**Your goal:** While reading through the material below, copy each line that holds the word "color".

Start of Provided material

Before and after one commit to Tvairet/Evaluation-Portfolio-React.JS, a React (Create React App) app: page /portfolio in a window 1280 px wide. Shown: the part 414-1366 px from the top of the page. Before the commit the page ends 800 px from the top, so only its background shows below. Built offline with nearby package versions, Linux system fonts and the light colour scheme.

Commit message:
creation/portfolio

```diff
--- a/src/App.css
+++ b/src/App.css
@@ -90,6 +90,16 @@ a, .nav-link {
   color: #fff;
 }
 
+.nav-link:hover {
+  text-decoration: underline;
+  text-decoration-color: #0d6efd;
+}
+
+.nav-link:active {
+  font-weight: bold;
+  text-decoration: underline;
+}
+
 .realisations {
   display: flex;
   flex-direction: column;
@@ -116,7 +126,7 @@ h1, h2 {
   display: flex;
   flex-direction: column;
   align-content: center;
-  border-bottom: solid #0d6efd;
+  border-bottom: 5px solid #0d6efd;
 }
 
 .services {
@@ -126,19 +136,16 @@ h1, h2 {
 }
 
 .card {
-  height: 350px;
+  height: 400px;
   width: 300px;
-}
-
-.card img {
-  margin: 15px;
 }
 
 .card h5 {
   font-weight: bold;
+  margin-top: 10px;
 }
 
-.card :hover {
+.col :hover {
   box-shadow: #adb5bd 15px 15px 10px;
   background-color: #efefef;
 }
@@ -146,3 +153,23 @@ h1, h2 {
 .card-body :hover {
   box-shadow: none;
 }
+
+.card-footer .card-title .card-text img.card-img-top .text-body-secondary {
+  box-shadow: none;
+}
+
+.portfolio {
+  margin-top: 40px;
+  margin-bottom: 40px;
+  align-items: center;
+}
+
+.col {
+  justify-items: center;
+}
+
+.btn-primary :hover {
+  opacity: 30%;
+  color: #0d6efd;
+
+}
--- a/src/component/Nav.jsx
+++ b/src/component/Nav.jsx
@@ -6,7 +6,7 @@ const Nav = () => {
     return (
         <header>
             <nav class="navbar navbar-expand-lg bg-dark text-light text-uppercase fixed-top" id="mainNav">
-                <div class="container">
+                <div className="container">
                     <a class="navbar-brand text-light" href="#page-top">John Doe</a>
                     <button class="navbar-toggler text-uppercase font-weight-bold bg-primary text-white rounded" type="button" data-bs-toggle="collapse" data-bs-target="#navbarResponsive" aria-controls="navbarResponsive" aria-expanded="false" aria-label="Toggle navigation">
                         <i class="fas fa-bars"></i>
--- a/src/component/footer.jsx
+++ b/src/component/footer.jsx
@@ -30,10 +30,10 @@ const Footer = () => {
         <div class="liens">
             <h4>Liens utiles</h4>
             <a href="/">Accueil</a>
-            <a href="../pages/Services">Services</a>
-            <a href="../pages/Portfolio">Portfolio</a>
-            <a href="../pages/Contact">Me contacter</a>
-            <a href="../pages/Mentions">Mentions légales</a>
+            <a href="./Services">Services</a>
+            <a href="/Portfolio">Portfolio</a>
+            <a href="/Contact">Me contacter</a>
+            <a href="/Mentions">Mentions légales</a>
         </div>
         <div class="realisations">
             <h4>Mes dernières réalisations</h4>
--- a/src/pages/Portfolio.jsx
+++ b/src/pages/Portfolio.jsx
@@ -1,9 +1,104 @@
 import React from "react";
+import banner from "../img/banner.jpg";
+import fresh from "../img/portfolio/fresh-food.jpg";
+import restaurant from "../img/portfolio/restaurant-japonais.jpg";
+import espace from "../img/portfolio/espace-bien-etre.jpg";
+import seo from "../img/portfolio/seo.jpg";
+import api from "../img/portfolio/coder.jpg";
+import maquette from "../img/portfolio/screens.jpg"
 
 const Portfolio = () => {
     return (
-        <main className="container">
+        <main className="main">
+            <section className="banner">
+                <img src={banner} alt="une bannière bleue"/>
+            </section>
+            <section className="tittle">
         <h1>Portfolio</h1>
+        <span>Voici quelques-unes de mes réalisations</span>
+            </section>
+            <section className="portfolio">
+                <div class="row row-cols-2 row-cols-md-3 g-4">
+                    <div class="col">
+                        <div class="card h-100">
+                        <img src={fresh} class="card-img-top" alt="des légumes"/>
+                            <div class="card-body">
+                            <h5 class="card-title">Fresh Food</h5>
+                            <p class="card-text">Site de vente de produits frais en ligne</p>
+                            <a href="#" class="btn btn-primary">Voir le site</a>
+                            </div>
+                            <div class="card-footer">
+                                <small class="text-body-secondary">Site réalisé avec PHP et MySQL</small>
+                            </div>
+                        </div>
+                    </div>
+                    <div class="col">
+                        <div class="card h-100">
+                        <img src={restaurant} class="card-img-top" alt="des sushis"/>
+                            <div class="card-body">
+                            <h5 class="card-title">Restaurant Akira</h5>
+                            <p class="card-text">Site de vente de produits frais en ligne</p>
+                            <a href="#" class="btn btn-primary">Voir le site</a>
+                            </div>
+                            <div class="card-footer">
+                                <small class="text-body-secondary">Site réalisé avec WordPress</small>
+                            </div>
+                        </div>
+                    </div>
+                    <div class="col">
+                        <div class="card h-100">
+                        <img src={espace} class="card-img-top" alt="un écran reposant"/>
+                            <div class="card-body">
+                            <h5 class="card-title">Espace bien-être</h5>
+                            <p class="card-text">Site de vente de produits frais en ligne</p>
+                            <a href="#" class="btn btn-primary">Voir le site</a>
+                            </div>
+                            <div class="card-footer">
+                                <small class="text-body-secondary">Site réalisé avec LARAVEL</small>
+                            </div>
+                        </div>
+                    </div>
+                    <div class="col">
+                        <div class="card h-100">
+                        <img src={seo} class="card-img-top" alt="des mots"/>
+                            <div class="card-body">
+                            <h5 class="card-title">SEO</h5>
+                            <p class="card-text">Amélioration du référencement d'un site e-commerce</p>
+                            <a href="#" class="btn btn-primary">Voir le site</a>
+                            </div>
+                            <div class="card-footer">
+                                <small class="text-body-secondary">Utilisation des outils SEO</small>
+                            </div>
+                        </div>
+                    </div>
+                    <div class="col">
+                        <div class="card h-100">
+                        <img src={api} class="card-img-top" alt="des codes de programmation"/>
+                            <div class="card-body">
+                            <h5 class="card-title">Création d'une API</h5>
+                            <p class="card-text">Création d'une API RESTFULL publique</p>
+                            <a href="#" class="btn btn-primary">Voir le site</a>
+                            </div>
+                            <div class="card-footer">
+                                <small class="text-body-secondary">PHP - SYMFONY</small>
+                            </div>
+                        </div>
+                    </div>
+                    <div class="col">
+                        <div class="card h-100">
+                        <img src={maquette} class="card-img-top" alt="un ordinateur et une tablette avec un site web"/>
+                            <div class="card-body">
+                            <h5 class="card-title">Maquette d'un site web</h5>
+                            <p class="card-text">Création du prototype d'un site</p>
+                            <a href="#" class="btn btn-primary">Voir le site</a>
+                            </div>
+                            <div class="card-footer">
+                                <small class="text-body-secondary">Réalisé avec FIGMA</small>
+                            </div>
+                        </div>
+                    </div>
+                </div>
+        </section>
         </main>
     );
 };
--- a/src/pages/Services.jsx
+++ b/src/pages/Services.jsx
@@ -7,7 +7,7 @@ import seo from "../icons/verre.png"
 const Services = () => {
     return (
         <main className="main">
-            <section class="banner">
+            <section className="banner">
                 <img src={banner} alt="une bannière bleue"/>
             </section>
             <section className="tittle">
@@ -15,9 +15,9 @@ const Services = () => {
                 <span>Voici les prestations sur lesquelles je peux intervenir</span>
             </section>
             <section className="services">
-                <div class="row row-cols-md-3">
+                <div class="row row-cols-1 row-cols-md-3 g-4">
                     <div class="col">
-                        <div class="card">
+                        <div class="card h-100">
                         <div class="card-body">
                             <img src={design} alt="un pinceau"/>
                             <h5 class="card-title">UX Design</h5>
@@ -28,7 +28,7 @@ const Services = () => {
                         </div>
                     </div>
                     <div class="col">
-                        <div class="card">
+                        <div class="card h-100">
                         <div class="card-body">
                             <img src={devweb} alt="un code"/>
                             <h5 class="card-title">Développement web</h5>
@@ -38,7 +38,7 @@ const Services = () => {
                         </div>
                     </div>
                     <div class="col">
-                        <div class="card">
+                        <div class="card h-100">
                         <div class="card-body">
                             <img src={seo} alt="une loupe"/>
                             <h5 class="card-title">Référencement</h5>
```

End of Provided material

**Answer box:**
   color: #fff;
+  text-decoration-color: #0d6efd;
   background-color: #efefef;
+  color: #0d6efd;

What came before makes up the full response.